**YOUR ASSIGNMENT**: The answer must be every line below that contains the string "html".

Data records
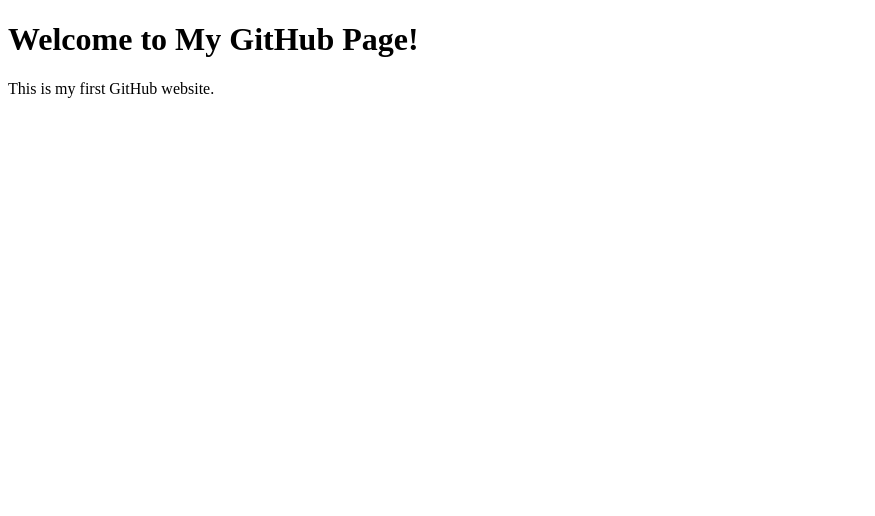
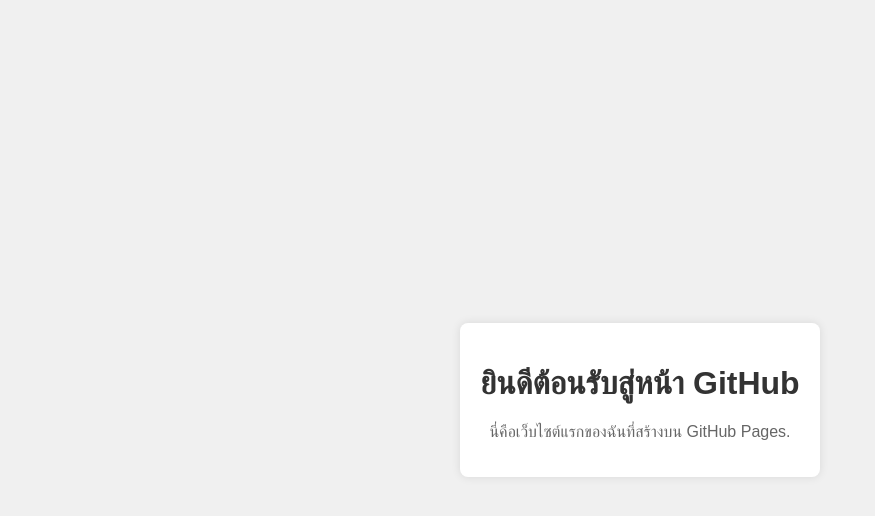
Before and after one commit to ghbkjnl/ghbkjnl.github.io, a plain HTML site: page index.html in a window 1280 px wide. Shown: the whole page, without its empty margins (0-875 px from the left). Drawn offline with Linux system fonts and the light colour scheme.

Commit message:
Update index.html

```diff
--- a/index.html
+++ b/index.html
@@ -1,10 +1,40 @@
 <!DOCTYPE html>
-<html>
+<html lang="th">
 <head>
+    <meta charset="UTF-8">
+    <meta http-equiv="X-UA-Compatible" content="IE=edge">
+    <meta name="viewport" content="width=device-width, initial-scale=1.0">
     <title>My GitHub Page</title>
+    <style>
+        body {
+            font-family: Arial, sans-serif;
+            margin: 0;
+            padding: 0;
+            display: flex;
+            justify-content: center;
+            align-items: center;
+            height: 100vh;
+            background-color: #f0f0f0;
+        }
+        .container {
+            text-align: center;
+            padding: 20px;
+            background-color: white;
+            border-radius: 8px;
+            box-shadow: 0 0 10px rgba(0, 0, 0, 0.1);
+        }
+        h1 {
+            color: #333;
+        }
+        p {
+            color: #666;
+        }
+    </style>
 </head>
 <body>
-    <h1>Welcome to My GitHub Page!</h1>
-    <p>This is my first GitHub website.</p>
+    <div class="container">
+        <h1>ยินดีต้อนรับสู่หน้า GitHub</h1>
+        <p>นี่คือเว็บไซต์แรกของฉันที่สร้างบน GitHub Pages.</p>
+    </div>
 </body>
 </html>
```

**FINISHED EXERCISE**:
Before and after one commit to ghbkjnl/ghbkjnl.github.io, a plain HTML site: page index.html in a window 1280 px wide. Shown: the whole page, without its empty margins (0-875 px from the left). Drawn offline with Linux system fonts and the light colour scheme.
Update index.html
--- a/index.html
+++ b/index.html
 <!DOCTYPE html>
-<html>
+<html lang="th">
 </html>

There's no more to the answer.